AnalyticsDegrees.org, a business and data analytics education website, applies our thorough rankings methodology to all online business analytics programs in the country. Their analysis includes multiple factors, from program quality and price to reputation and student outcomes, accreditation status, academic focus, delivery format, and external awards. Next, they assess program costs to determine its accessibility. Finally, they consider the program’s history of successfully graduating business analytics students. Programs that perform well in all areas earn a placement in the rankings.

Student Spotlight: Kamryn Glover

NAME: Kamryn Glover

CLASS: Junior

MAJOR: Accounting
MINOR: Data Analytics

UCA Peer Coach
Accounting Tutor
COB Ambassador
Works part-time

What did you choose your major?
I chose it because I’m very interested in math and learning about how accounting is the “Language of Business.”

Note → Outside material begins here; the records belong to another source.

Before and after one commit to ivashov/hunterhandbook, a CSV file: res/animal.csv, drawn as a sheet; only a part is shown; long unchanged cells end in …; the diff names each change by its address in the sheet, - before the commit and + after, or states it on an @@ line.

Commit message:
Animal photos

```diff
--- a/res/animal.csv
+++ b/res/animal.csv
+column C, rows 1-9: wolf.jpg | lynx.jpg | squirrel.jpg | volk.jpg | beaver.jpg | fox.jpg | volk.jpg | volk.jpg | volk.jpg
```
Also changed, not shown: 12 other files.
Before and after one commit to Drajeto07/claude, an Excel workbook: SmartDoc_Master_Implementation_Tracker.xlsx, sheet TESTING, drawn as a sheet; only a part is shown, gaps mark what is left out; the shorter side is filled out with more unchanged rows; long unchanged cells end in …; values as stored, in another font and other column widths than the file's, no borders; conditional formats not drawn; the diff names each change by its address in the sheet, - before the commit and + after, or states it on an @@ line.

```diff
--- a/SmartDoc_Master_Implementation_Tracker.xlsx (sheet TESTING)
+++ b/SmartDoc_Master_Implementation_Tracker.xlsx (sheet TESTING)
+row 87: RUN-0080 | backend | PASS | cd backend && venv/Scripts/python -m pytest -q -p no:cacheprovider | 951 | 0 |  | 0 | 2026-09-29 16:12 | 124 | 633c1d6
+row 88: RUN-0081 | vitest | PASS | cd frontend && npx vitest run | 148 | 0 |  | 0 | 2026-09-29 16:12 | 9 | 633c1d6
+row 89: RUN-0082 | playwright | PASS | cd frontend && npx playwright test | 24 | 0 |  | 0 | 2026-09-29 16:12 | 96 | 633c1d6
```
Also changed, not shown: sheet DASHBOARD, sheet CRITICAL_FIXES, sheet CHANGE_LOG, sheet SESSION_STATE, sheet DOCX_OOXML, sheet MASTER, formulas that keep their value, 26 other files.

What do you want to do after graduation?
Receive my Masters in Accountancy and my CPA license

Why did you choose to be a COB Student Ambassador?
I applied to become an ambassador because I’m always looking for ways to give back to my support system that I’m fortunate to have at the College of Business. Many of my professors do everything they can to ensure my success, and I feel as if it’s my duty to give back to them as much as I can.